— DIRECTIONS —
Report every line of the records that contains the word "storedResButtonMode".

— DATA TO EXAMINE —
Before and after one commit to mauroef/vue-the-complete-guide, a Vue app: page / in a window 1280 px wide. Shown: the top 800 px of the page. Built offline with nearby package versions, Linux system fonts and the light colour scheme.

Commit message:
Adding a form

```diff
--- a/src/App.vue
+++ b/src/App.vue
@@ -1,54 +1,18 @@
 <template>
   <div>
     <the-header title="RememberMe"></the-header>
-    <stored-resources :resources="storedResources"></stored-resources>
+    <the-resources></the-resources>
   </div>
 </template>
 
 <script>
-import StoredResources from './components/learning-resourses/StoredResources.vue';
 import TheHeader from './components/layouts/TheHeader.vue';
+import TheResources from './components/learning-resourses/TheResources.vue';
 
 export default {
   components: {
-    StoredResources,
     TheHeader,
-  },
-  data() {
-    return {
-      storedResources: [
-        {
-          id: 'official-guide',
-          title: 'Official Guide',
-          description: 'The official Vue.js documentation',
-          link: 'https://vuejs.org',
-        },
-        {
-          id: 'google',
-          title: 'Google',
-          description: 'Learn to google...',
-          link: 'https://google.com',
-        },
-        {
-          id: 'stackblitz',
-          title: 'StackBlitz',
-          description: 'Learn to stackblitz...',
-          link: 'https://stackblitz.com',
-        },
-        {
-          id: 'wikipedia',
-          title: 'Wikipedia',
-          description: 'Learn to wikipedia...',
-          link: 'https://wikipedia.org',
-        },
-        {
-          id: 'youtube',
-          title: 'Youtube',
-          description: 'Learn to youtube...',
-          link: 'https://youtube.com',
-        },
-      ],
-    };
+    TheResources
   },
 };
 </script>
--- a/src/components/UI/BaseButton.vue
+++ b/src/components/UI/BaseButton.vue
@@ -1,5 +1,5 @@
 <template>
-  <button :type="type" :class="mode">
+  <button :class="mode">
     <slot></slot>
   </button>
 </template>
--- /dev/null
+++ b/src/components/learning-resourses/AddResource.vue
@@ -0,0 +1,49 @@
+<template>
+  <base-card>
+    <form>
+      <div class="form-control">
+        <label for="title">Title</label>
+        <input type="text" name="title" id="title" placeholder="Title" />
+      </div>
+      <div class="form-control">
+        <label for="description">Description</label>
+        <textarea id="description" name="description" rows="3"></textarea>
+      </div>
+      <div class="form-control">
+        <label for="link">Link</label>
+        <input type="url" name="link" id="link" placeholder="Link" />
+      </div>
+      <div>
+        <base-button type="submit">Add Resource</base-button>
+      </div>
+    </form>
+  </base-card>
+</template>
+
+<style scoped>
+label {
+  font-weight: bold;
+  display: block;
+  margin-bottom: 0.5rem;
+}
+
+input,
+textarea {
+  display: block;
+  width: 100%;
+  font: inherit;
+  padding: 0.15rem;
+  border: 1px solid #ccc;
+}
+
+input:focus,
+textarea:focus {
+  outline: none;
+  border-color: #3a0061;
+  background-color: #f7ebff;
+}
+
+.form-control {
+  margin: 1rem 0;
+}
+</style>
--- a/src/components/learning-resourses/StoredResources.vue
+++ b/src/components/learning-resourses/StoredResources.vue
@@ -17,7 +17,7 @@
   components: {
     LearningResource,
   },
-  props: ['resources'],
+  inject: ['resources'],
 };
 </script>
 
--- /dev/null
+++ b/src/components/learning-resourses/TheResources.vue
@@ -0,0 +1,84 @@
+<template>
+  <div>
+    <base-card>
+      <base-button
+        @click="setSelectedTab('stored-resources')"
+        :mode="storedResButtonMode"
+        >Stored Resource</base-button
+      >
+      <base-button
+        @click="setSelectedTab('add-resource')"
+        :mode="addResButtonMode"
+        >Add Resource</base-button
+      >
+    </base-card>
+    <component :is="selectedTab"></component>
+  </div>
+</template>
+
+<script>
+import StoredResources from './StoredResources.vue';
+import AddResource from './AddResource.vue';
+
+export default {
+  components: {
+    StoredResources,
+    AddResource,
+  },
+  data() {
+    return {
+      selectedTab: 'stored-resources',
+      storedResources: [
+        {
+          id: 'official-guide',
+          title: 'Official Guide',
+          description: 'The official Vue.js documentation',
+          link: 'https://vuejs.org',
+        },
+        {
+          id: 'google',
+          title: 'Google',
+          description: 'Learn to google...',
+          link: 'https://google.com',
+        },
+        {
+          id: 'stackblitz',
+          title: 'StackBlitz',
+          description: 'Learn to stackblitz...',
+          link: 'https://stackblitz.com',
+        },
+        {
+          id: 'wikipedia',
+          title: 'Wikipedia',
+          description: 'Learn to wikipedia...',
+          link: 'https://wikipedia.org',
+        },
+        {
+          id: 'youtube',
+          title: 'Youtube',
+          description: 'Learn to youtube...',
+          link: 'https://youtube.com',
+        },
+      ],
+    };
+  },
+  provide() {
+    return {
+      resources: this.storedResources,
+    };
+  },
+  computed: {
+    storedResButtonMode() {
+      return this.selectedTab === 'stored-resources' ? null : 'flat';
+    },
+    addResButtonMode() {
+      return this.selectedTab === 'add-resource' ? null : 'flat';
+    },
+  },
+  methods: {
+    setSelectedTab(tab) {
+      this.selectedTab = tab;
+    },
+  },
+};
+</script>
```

— ANSWER TO THIS TASK —
+        :mode="storedResButtonMode"
+    storedResButtonMode() {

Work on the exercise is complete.